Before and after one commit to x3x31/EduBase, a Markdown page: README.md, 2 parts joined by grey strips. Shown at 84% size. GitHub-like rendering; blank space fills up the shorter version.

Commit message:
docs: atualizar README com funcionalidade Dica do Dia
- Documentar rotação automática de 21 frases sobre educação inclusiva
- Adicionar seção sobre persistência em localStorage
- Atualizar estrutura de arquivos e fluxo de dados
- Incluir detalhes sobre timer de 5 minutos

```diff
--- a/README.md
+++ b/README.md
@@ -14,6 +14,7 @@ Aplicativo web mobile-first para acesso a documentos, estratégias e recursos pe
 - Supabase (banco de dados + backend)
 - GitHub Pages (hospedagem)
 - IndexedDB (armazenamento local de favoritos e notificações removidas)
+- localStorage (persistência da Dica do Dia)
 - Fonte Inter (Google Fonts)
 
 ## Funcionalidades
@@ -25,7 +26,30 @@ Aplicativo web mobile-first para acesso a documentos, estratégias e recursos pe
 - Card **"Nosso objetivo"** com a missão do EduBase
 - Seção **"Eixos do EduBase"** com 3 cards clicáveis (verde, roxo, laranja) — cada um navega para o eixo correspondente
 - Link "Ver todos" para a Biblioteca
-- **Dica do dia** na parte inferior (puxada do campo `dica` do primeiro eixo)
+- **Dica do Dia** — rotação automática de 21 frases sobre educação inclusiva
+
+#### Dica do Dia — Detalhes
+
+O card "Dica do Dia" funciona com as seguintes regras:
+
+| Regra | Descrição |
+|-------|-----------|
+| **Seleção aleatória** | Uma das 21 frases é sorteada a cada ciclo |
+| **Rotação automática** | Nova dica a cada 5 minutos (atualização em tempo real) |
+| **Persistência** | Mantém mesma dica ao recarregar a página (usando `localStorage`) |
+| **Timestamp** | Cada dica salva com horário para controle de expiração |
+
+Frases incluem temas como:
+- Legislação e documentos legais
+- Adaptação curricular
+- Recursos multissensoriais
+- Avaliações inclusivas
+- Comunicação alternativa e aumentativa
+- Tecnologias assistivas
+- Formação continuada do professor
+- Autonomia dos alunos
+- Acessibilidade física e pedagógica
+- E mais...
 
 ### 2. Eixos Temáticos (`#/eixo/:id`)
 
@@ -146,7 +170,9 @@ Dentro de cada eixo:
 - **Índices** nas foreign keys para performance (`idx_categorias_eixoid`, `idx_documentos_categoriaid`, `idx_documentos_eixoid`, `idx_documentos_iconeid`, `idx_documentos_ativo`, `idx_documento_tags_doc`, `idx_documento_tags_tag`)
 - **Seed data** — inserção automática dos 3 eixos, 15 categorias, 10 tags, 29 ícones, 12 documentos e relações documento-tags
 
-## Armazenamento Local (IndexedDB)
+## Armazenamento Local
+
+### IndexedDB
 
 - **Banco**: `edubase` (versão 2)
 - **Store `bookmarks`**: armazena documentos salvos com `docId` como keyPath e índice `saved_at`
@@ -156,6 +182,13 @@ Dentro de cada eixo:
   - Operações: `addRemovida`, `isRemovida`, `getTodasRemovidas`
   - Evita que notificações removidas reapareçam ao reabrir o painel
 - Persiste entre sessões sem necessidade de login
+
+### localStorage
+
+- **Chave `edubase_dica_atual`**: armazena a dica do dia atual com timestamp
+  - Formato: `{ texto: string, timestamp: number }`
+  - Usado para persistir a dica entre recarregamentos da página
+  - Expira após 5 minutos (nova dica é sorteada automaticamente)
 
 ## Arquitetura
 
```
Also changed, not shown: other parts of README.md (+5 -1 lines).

Requirement » Please copy each line of the records above in which the word "README" can be found.

Answer section »
Before and after one commit to x3x31/EduBase, a Markdown page: README.md, 2 parts joined by grey strips. Shown at 84% size. GitHub-like rendering; blank space fills up the shorter version.
docs: atualizar README com funcionalidade Dica do Dia
--- a/README.md
+++ b/README.md
Also changed, not shown: other parts of README.md (+5 -1 lines).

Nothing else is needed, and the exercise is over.